“Carers are often forced to dip into their own pockets, which means they are effectively earning less than minimum wage,” says Haggie.
Like pay rates, the amount of reimbursement for vehicle use varies across the country, according to the rate paid by the DHB and the travel policy in place.
Caring Counts reported various methods of travel reimbursement. One included loading 77 cents an hour (with a cap of three hours per assignment) onto client contact time to pay travel expenses, while another is to pay a mileage rate (typically 30c a kilometre) with the first ten kilometres of each day subtracted. Another variation of this is to exclude travel to the first client from home and travel from the last client of the day in the daily mileage calculation. Still others use the travel component supplied by the funder as a top-up to the hourly rate, less tax.
Who are the future carers?
With the question marks hanging over fairness and consistency of pay and reimbursement, it is difficult to attract people to the job. Haggie is concerned as to where the next home care assistants are coming from.
With many older care assistants now retiring, and a high level of turnover among new carers, the sector is facing a real shortage. Obviously, with more people remaining in their homes for longer, this is of grave concern. Some areas, like Canterbury, are said to be in need of community support workers.
Haggie predicts that, given the workforce situation, there is likely to be more focus on restorative care, retaining independence and possibly reduced household management.
“This will put increasing pressure on families,” she says.
Interestingly, family carers are under scrutiny by the Ministry of Health at present, due to the court’s decision about the unfairness of payment for family carers of disabled people. Any policy change as a result of the court ruling and the recent consultation period may have implications for the family carers of older people.
The Ministry certainly appears to be taking an active stance on some aspects of home and community support services, yet funding concerns often undermine the good work being done, as appears to be the case in the Ministry’s redrafting of the National Service Specification for HCSS. The aim of redrafting is to accurately reflect the range and level of services being delivered.
However, while pleased with the content of the draft, Haggie is perturbed by the lack of discussion around the funding of the application of the service specification.
“Significant variation in rates across DHBs means that there is a widening gap between areas where the improved services can be afforded and those where, to a greater or lesser extent, they cannot.”
“Simply increasing service specifications that require greater costs for the same or less funding, while dictating inflexible inputs, is not a viable option for either providers or DHBs,” agrees Titcombe, of Access.
Collaboration the key

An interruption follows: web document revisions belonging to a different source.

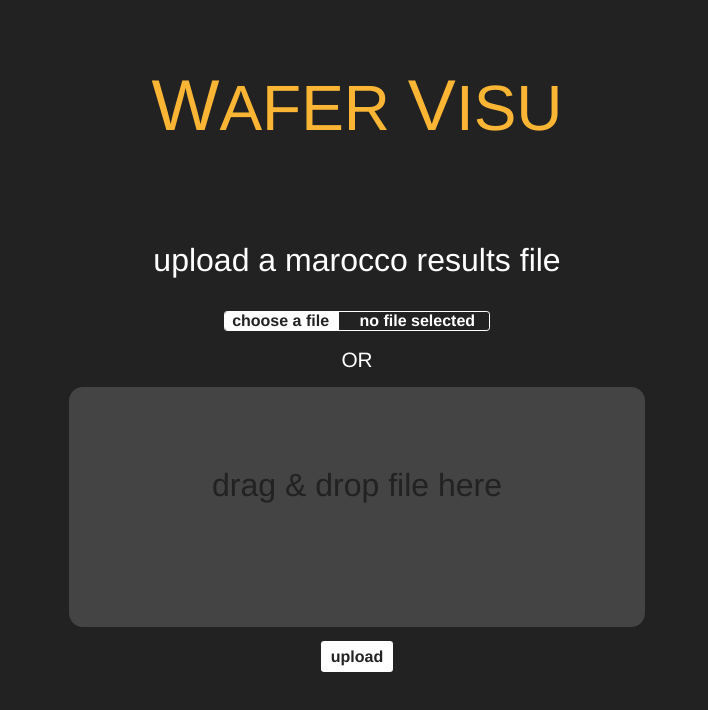
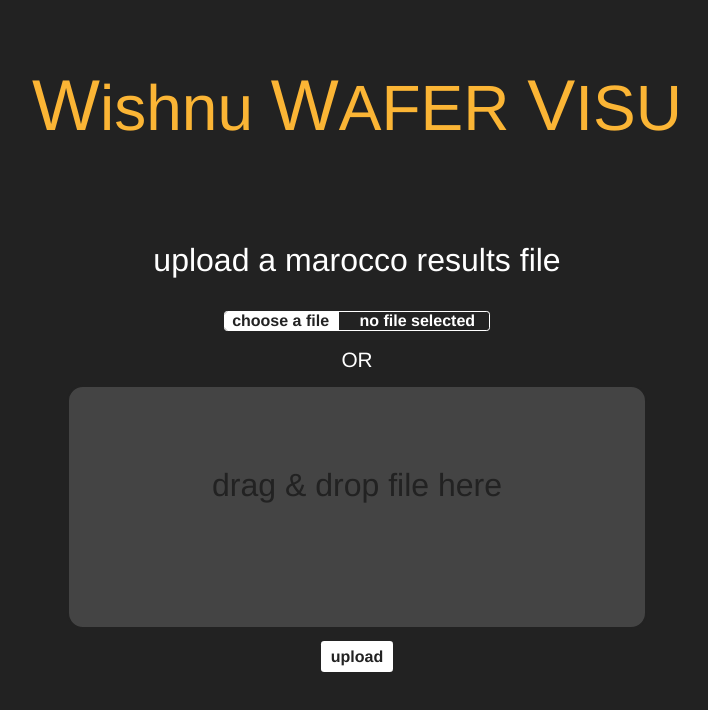
Before and after one commit to electronicvisions/marocco, a website with bundled scripts: page tools/webvisu/src/main.html in a window 1280 px wide. Shown: the whole page, without its empty margins (283-991 px from the left). Built offline with nearby package versions, Linux system fonts and the light colour scheme; files whose address does not match are found by name.

Commit message:
Update webvisu title
Change-Id: I93d3ec917927f6425366aefe08b76ecdcb75b5db

```diff
--- a/tools/webvisu/src/main.html
+++ b/tools/webvisu/src/main.html
@@ -3,7 +3,7 @@
 <head>
 	<meta charset="utf-8">
 	<meta name="viewport" content="width=device-width, initial-scale=1, maximum-scale=1, user-scalable=0">
-  <title>Wafer Visu</title>
+  <title>Wishnu - Wafer Visualization</title>
 </head>
 	<script type="text/javascript" src="libraries/jquery.min.js"></script>
 	<script type="text/javascript" src="libraries/jquery-ui.min.js"></script>
@@ -28,7 +28,7 @@
 <body>
 	<div id="waferVisu">
 		<div id="setupScreen">
-			<p id="caption"><span>W</span>AFER <span>V</span>ISU</p>
+			<p id="caption"><span>W</span>ishnu <span>W</span>AFER <span>V</span>ISU</p>
 			<div id="uploadScreen">
 				<p class="description">upload a marocco results file</p>
 				<div id="inputWrapper">
```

It appears any nationally driven policy to support the HCSS sector is undermined by the fragmented, inconsistent, and unclear approach to funding across the country. Meanwhile, the DHBs are trying to do their best with what they are allocated from the Government. Coupled with a growing demand for its services, the sector is almost buckling under the pressure.
No one appears to dispute that consultation and collaboration between providers, funders, and the Government is the way to move forward. Fleming says DHBs should be engaging with the providers within their communities as a part of their service planning and development process. Haggie says there is a need for collaborative contracting. The Ministry appears keen to seek sector consultation on issues like pay rates for family carers and willing to move forwards on some of the recommendations in McGregors’s report. So why have providers, to quote Haggie, “reached breaking point”?
Unless collaboration and consultation take into account every aspect, including – and especially – funding, it appears the sector will be unable to progress to the levels required to support the growing numbers of older people remaining healthy and independent in their homes.